Internal rhetoric describes how individuals engage in self-persuasion. Jean Nienkamp developed a theory of internal rhetoric by drawing on both the rhetorical tradition and the field of psychology. I build on Nienkamp's work by arguing that the Christian meditative practice outlined by Joseph Hall in The Arte of Divine Meditation (1607) and Edmund Calamy in The Art of Divine Meditation (1634) provides a theoretical and practical framework for performing a particular kind of internal rhetoric in which people become the rhetorical critic by reading their own beliefs and knowledge and then become the rhetor by composing self-directed arguments. This process of internal rhetoric aims to increase understanding, rouse affections, and change behavior. Synthesizing Hall and Calamy's meditative approach to internal rhetoric with Gregory Schraw's model of metacognition creates a more complete theory and practice of internal rhetoric, a practice that transforms the very nature of the individual. By bringing scholarship from multiple disciplines into conversation with one another, we can better understand how internal rhetoric is enacted and how to teach it.
College and Department
BYU ScholarsArchive Citation
Vanhille, Jared, "Cultivating Internal Rhetoric: Lessons on Self-Directed Rhetoric from Protestant Meditation Manuals and Modern Metacognitive Theory" (2021). Theses and Dissertations. 9030.

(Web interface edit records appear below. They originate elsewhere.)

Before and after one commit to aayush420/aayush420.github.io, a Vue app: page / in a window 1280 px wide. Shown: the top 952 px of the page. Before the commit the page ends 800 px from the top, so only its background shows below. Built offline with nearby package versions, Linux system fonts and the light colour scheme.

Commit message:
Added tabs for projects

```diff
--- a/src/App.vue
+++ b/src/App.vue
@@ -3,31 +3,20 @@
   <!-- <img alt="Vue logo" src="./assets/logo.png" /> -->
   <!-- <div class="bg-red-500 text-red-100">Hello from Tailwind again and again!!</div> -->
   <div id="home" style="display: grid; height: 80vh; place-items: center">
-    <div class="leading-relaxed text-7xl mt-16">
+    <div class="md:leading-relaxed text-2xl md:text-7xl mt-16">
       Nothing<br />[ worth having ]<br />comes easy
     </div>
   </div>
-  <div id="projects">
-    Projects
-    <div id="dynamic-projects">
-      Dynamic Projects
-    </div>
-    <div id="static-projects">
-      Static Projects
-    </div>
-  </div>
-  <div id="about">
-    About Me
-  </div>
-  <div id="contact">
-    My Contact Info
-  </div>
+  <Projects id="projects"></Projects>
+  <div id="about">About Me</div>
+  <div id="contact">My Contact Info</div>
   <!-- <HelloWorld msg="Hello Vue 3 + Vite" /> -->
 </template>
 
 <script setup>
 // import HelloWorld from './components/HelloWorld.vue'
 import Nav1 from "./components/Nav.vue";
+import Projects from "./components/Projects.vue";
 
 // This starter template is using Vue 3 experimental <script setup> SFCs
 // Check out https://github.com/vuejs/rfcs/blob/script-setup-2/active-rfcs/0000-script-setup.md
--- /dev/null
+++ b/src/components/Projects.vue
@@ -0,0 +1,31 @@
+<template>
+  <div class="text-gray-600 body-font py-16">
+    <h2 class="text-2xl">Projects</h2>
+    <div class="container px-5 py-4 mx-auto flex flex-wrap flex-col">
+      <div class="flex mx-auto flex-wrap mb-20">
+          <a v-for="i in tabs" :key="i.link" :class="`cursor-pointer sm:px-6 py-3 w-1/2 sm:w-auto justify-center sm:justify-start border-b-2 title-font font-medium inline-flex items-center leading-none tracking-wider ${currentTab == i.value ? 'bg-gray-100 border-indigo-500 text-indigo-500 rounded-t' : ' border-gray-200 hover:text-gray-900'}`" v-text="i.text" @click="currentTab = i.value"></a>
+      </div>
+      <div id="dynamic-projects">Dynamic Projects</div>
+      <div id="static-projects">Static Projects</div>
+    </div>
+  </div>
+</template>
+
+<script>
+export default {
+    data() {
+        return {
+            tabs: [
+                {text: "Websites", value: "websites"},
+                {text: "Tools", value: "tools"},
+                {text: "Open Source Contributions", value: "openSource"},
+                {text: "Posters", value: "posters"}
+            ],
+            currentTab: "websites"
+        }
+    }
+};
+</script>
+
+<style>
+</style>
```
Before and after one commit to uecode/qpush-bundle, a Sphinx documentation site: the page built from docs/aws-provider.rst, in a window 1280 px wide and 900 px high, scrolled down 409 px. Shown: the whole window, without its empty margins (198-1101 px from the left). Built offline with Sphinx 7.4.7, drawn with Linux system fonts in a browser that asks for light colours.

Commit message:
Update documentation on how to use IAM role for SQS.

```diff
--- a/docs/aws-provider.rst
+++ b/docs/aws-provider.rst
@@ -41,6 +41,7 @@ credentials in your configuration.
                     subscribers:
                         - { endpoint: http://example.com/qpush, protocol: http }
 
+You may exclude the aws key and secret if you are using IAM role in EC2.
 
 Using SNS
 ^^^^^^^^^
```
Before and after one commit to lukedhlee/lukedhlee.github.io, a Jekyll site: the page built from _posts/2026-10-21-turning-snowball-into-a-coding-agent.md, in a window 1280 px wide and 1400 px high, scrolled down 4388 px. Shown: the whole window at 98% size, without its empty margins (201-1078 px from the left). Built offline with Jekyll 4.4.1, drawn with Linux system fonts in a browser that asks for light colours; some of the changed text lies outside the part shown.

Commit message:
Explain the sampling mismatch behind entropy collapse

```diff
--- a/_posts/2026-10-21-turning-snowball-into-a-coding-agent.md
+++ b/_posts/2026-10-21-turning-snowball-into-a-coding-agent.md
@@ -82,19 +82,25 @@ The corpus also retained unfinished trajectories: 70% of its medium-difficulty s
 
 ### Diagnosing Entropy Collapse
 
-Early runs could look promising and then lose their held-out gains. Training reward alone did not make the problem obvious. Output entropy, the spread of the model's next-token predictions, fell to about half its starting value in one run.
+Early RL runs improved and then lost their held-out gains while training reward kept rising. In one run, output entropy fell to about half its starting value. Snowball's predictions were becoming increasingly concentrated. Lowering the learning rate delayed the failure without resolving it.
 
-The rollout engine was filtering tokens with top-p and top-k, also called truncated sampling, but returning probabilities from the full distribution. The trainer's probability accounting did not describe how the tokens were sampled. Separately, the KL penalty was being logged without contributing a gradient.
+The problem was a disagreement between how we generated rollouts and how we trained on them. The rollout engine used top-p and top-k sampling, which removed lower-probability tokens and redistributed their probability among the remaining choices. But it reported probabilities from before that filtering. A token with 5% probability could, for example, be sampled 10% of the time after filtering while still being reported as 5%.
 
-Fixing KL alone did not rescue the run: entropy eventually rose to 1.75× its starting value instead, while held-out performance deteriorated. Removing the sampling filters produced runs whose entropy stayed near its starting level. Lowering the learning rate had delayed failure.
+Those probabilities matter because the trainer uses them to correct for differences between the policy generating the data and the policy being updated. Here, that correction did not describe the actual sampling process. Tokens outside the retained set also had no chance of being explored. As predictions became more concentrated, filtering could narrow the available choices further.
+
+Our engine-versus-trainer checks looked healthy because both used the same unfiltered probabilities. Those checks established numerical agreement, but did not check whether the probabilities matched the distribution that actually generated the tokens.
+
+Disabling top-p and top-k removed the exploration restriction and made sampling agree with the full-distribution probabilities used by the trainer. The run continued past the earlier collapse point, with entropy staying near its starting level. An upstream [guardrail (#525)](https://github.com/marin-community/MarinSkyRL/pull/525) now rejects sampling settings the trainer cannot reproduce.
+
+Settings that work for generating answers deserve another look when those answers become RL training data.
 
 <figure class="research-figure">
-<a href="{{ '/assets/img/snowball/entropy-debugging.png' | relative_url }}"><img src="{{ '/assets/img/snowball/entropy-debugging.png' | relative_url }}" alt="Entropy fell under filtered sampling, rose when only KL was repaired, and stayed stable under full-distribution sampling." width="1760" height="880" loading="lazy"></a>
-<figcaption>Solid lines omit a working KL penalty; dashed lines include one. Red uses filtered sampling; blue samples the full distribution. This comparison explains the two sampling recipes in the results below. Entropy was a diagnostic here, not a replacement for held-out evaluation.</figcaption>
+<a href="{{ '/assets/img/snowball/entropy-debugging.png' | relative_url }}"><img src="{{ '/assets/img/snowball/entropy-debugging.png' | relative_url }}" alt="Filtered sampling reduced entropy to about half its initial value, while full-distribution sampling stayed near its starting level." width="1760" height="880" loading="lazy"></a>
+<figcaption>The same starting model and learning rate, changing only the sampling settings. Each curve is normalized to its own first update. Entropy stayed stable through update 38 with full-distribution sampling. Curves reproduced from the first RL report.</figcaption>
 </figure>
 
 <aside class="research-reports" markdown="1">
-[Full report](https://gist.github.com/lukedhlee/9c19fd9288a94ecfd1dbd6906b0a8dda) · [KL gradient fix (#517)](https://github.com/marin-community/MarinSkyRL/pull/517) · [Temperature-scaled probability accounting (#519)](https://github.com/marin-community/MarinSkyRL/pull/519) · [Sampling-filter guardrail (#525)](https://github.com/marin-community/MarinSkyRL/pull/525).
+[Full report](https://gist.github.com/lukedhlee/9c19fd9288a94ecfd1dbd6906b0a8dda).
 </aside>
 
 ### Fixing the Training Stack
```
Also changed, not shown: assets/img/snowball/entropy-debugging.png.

internal rhetoric, self-persuasion, meditation, metacognition, Renaissance rhetoric